Another interesting tidbit is the fact that, apparently, users don’t care all that much about curation or personalized playlists. This is something that Apple repeatedly talks up about Apple Music, making a point of saying how algorithms could never match up to a human expert. Billboard writes that:
“In investor- and industry-facing presentations, the dominant streaming services have been beefing up their curation prowess as a key differentiating factor in the streaming wars — from Spotify’s RapCaviar and Discover Weekly, to Apple Music’s personalized mix series, to Amazon Music Unlimited’s ‘Song of the Day.’
But the reality is that most users don’t care about playlists when deciding whether to pay for a service, and playlists don’t provide enough immediately-apparent value to convince users on the edge. Curation and ‘new music discovery’ nowadays are arguably just table stakes — a fact reflected in Spotify’s recent upgrade of its free tier, which allows freemium users access to up to 15 editorial and algorithmic playlists on demand in any order.”
Apple vs. Spotify

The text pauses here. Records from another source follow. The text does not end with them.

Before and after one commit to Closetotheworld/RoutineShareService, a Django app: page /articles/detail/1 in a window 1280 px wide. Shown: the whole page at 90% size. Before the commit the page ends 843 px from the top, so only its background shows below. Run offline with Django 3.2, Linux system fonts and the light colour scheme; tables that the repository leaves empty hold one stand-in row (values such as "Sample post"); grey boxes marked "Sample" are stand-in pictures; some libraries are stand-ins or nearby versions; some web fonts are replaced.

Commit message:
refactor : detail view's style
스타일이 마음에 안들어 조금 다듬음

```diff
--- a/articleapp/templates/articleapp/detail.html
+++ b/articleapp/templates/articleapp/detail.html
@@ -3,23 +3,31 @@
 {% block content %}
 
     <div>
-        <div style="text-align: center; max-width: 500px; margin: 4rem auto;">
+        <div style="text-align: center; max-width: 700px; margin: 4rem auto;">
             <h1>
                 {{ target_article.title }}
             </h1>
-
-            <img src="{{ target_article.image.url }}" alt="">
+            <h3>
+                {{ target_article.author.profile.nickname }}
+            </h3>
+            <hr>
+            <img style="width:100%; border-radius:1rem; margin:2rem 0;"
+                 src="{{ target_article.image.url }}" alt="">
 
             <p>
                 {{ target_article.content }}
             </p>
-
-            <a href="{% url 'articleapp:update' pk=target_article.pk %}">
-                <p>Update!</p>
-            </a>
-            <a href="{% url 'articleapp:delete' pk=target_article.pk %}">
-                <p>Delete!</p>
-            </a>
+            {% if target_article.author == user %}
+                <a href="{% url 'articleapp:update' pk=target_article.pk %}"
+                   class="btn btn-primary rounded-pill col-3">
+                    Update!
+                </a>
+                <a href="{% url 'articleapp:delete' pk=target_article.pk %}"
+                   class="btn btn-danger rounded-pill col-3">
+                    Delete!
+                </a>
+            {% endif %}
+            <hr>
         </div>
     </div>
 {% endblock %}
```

While Apple may not (yet) be the big winner in this domain, however, it does have one giant advantage. Spotify has yet to make a profit, and requires a constant influx of cash to keep going, based on the idea that it can turn a profitability corner down the road. Apple, on the other hand, can afford to treat Apple Music like a loss leader to get more people into the Apple ecosystem.
“We’re not in it for the money,” Cook told Fast Company this summer. Although it’s possible to read that as suggesting that Apple is simply in the music streaming business for the love of music, a more accurate reading may be that it simply doesn’t need to rely on Apple Music to make money.
With a giant cash pile in its corner, Apple can afford to play a war of attrition with other companies: piling on more and more features, and offering more and more exclusives, in a way that others simply can’t manage.
Are you a streaming music subscriber? Which service do you subscribe to? Let us know in the comments below.